Lawns can drink up a lot of water.  Truly xeric landscaping plans minimize the amount of turf in the landscape.  For Central Texas, Bermuda, Zoysia and Buffalo grass are the most drought-tolerant.  Bermuda and Zoysia are commonly used in area lawns.

Buffalo grass doesn’t produce a manicured lawn – it is more like a sparse native prairie grass that goes dormant in the summer, turning brown.  It grows to 6 inches high and should be left to grow for the most part, unlike more traditional turf grasses. Because it is sparse, it is also highly susceptible to weeds.

Grass should be mowed high, allowing the longer blades to help protect the roots from the heat and to hold in moisture when there is some.  Grass should be mowed when it is about 1/3 higher than you want it to be. Bermuda should be mowed at 1.5 to 2.5 inches, Buffalo Grass at 4 inches, and Zoysia at 2 inches.  Clippings left on the lawn help return nitrogen to the soil, so they don’t need to be collected.

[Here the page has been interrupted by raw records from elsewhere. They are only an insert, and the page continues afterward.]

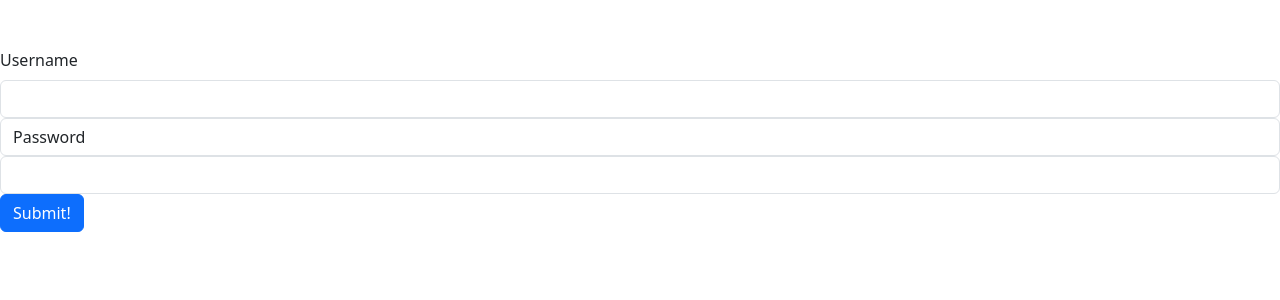
After one commit to dharmik469/Django, a Django app: page /session/ in a window 1280 px wide. The commit adds this page. Shown: the top 300 px of the page. Run offline with Django 5.2, Linux system fonts and the light colour scheme.

Commit message:
add new data

```diff
--- a/category/models.py
+++ b/category/models.py
@@ -14,3 +14,7 @@ class Email(models.Model):
     contact = models.IntegerField()
     message = models.TextField()
     create_at = models.DateTimeField(auto_now_add=True)
+
+class Login(models.Model):
+    username = models.CharField(max_length=200)
+    password = models.CharField(max_length=10)
--- /dev/null
+++ b/category/templates/session.html
@@ -0,0 +1,27 @@
+<!DOCTYPE html>
+<html lang="en">
+<head>
+    <meta charset="UTF-8">
+    <meta name="viewport" content="width=device-width, initial-scale=1.0">
+    <title>Demo of Session</title>
+    <link href="https://cdn.jsdelivr.net/npm/bootstrap@5.3.6/dist/css/bootstrap.min.css" rel="stylesheet" integrity="sha384-4Q6Gf2aSP4eDXB8Miphtr37CMZZQ5oXLH2yaXMJ2w8e2ZtHTl7GptT4jmndRuHDT" crossorigin="anonymous">
+</head>
+<body>
+
+
+    <div class="mt-5 h-50 mx-auto">
+        <form action="" method="post">
+            {% csrf_token %}
+            <label for="" class="form-label">Username</label>
+            <input type="text" class="form-control" name="username">
+            <label for="" class="form-control">Password</label>
+            <input type="password" class="form-control" name="password">
+            <button class="btn btn-primary" type="submit">Submit!</button>
+        </form>
+    </div>
+
+
+
+    <script src="https://cdn.jsdelivr.net/npm/bootstrap@5.3.6/dist/js/bootstrap.bundle.min.js" integrity="sha384-j1CDi7MgGQ12Z7Qab0qlWQ/Qqz24Gc6BM0thvEMVjHnfYGF0rmFCozFSxQBxwHKO" crossorigin="anonymous"></script>
+</body>
+</html>
--- a/category/views.py
+++ b/category/views.py
@@ -128,3 +128,54 @@ def mail(request):
 def logout(request):
     request.session.flush()
     return render(request, 'dd.html')
+
+
+from category.models import Login
+
+
+
+def session(request):
+    if request.method == 'POST':
+        username = request.POST.get('username')
+        password = request.POST.get('password')
+
+        Login.objects.create(
+            username = username,
+            password = password
+        )
+
+        return redirect('/home')
+    return render(request, 'session.html')
+
+def set(request):
+    return render(request, 'home.html')
+
+def get(request):
+    if request.method == 'POST':
+
+        username = request.POST.get('username')
+        password = request.POST.get('password')
+        user1 = Login.objects.filter(username=username).first()
+
+        if user1 is not None:
+            request.session['name']='Demo'
+        return redirect('/home')
+    return render(request, 'get.html')
+
+
+from django.shortcuts import render, redirect
+
+def sdsd(request):
+    # Set session
+    request.session['username'] = 'dharmik'
+    return render(request, 'sdsd.html')
+
+def profile(request):
+    # Get session
+    username = request.session.get('username')
+    return render(request, 'profile.html', {'user': username})
+
+def logout_view(request):
+    # Delete session
+    request.session.flush()
+    return redirect('/sdsd')
--- a/demo/urls.py
+++ b/demo/urls.py
@@ -60,6 +60,12 @@ urlpatterns = [
     path('', home, name='home'),
     path('suggest-names/', suggest_names, name='suggest-names'),
     path('add/', add_person, name='add-person'),
+    path('set/',set),
+    path('session/',session),
+    path('get/',get),
+    path('sdsd/', sdsd, name='home'),
+    path('profile/', profile, name='profile'),
+    path('logout_view/', logout_view, name='logout'),
 
 ]
 
--- a/myapp/templates/about1.html
+++ b/myapp/templates/about1.html
@@ -45,7 +45,7 @@
         img:hover{
             filter: grayscale(0%);
             transform: translateY(-15px);
-            box-shadow: 0 6px 8px rgba(0, 0, 0, 0.5);
+            box-shadow: 0 4px 8px rgba(0, 0, 0, 0.5);
         }
     </style>
 </head>
```
Also changed, not shown: category/templates/get.html (added, +27 -0 lines), category/templates/home.html (added, +13 -0 lines), category/templates/profile.html (added, +11 -0 lines), category/templates/sdsd.html (added, +13 -0 lines), category/migrations/0005_login.py (added), db.sqlite3.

Keeping roots cool

Mulching beds is an easy way to help insulate plants, keeping soil temperatures lower and cutting down on evaporation.  There are a variety of good mulches from which to choose, including:  Native Texas Hardwood mulch (highly recommended), shredded cedar, pine needles, wood chips, other shredded barks.  Several inches of mulch should be applied to ensure sufficient insulation.

Now, maintain it

Proper pruning, weeding and fertilizing will help keep your landscape healthy.  There are many organic fertilizers and pest control options for problems that may arise in the garden, rather than chemical options that can contaminate our ground water.  Check with local nurseries for good organic choices.

For more information, check out the City of Austin’s Grow Green Program — an extensive water-wise public education program.  Grow Green offers an extensive selection of free gardening how-to materials throughout the Austin area.  Local nurseries carry the program’s free fact sheets and the very popular Native and Adapted Plant Guide that includes 200 recommended plants that will thrive in Central Texas.

By | 2017-11-29T23:27:24+00:00 March 19th, 2011|Articles|0 Comments